*** Opening of MATERIAL FOR THIS EXERCISE ***

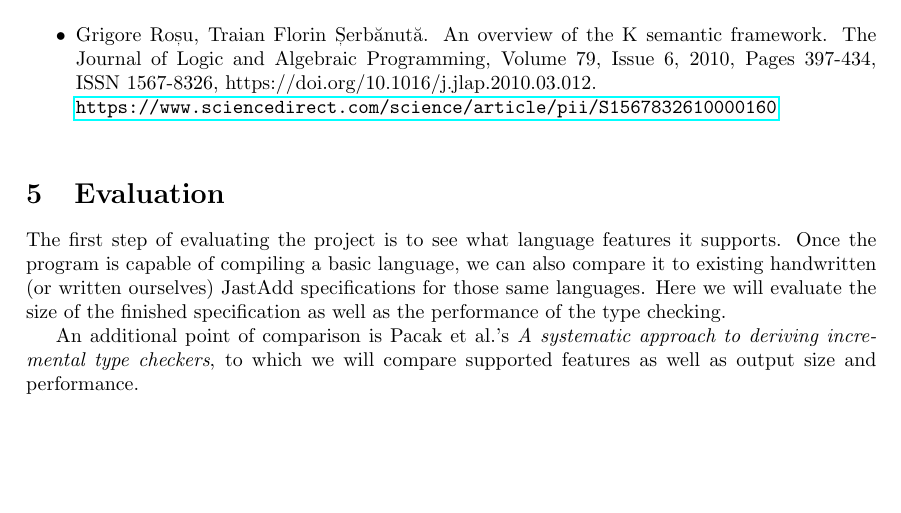
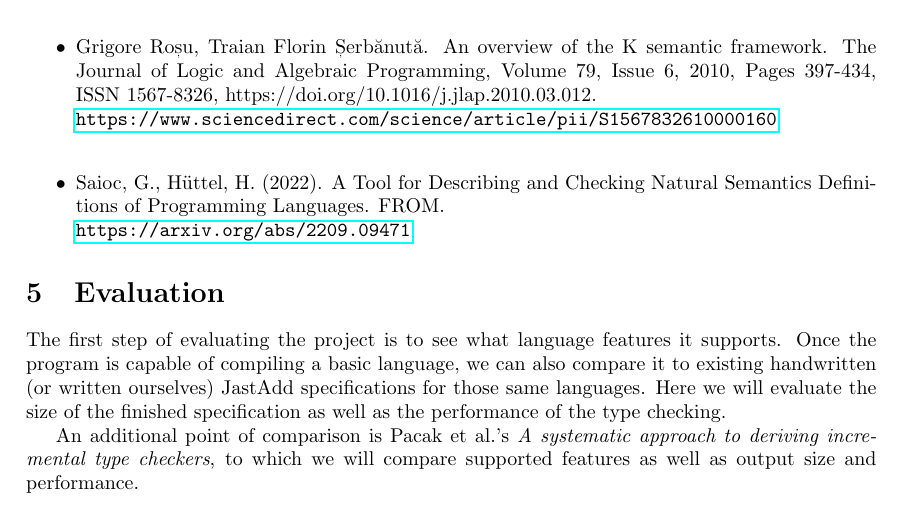
Before and after one commit to nichobi/thesis, a LaTeX document (GoalDocument.tex): part of page 2 of 2, cut so that both start at the same text, the shorter picture padded with empty space. Compiled offline with pdfLaTeX.

Commit message:
goaldoc: Add Saioc Hüttel paper to related work

```diff
--- a/GoalDocument.tex
+++ b/GoalDocument.tex
@@ -84,6 +84,10 @@ Research questions include what language features we can support and what approa
 The Journal of Logic and Algebraic Programming, Volume 79, Issue 6, 2010, Pages 397-434, ISSN 1567-8326, https://doi.org/10.1016/j.jlap.2010.03.012. \\
     \url{https://www.sciencedirect.com/science/article/pii/S1567832610000160} \\
 
+  \item
+    Saioc, G., Hüttel, H. (2022). A Tool for Describing and Checking Natural Semantics Definitions of Programming Languages. FROM. \\
+    \url{https://arxiv.org/abs/2209.09471}
+
 \end{itemize}
 
 
```
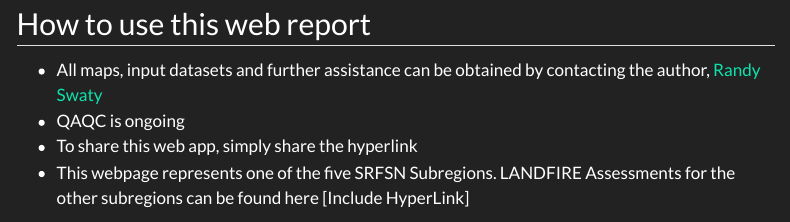
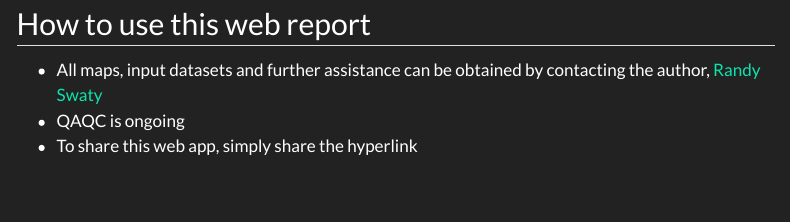
Before and after one commit to mdettenmaier/wyba, a Quarto document (index.qmd): the page in a window 1100 px wide, from 830 px down. Rendered offline with R 4.5, knitr and Pandoc in place of Quarto, with nearby package versions; some code elsewhere in the file could not run offline; menus at the side of the page are left out.

Commit message:
removed statement at bottom of index about other subregions

```diff
--- a/index.qmd
+++ b/index.qmd
@@ -72,4 +72,3 @@ quickmap
 * All maps, input datasets and further assistance can be obtained by contacting the author, [Randy Swaty](mailto:rswaty@tnc.org){target="blank"}
 * QAQC is ongoing
 * To share this web app, simply share the hyperlink
-* This webpage represents one of the five SRFSN Subregions. LANDFIRE Assessments for the other subregions can be found here [Include HyperLink]
```
Also changed, not shown: chord.html, docs/search.json, 3 other files.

*** Close of MATERIAL FOR THIS EXERCISE ***

→ **YOUR OBJECTIVE**
Your copy of the entries must be exact and must not include any of their pictures.

→ **YOUR SOLUTION**
Before and after one commit to nichobi/thesis, a LaTeX document (GoalDocument.tex): part of page 2 of 2, cut so that both start at the same text, the shorter picture padded with empty space. Compiled offline with pdfLaTeX.

Commit message:
goaldoc: Add Saioc Hüttel paper to related work

```diff
--- a/GoalDocument.tex
+++ b/GoalDocument.tex
@@ -84,6 +84,10 @@ Research questions include what language features we can support and what approa
 The Journal of Logic and Algebraic Programming, Volume 79, Issue 6, 2010, Pages 397-434, ISSN 1567-8326, https://doi.org/10.1016/j.jlap.2010.03.012. \\
     \url{https://www.sciencedirect.com/science/article/pii/S1567832610000160} \\
 
+  \item
+    Saioc, G., Hüttel, H. (2022). A Tool for Describing and Checking Natural Semantics Definitions of Programming Languages. FROM. \\
+    \url{https://arxiv.org/abs/2209.09471}
+
 \end{itemize}
 
 
```
Before and after one commit to mdettenmaier/wyba, a Quarto document (index.qmd): the page in a window 1100 px wide, from 830 px down. Rendered offline with R 4.5, knitr and Pandoc in place of Quarto, with nearby package versions; some code elsewhere in the file could not run offline; menus at the side of the page are left out.

Commit message:
removed statement at bottom of index about other subregions

```diff
--- a/index.qmd
+++ b/index.qmd
@@ -72,4 +72,3 @@ quickmap
 * All maps, input datasets and further assistance can be obtained by contacting the author, [Randy Swaty](mailto:rswaty@tnc.org){target="blank"}
 * QAQC is ongoing
 * To share this web app, simply share the hyperlink
-* This webpage represents one of the five SRFSN Subregions. LANDFIRE Assessments for the other subregions can be found here [Include HyperLink]
```
Also changed, not shown: chord.html, docs/search.json, 3 other files.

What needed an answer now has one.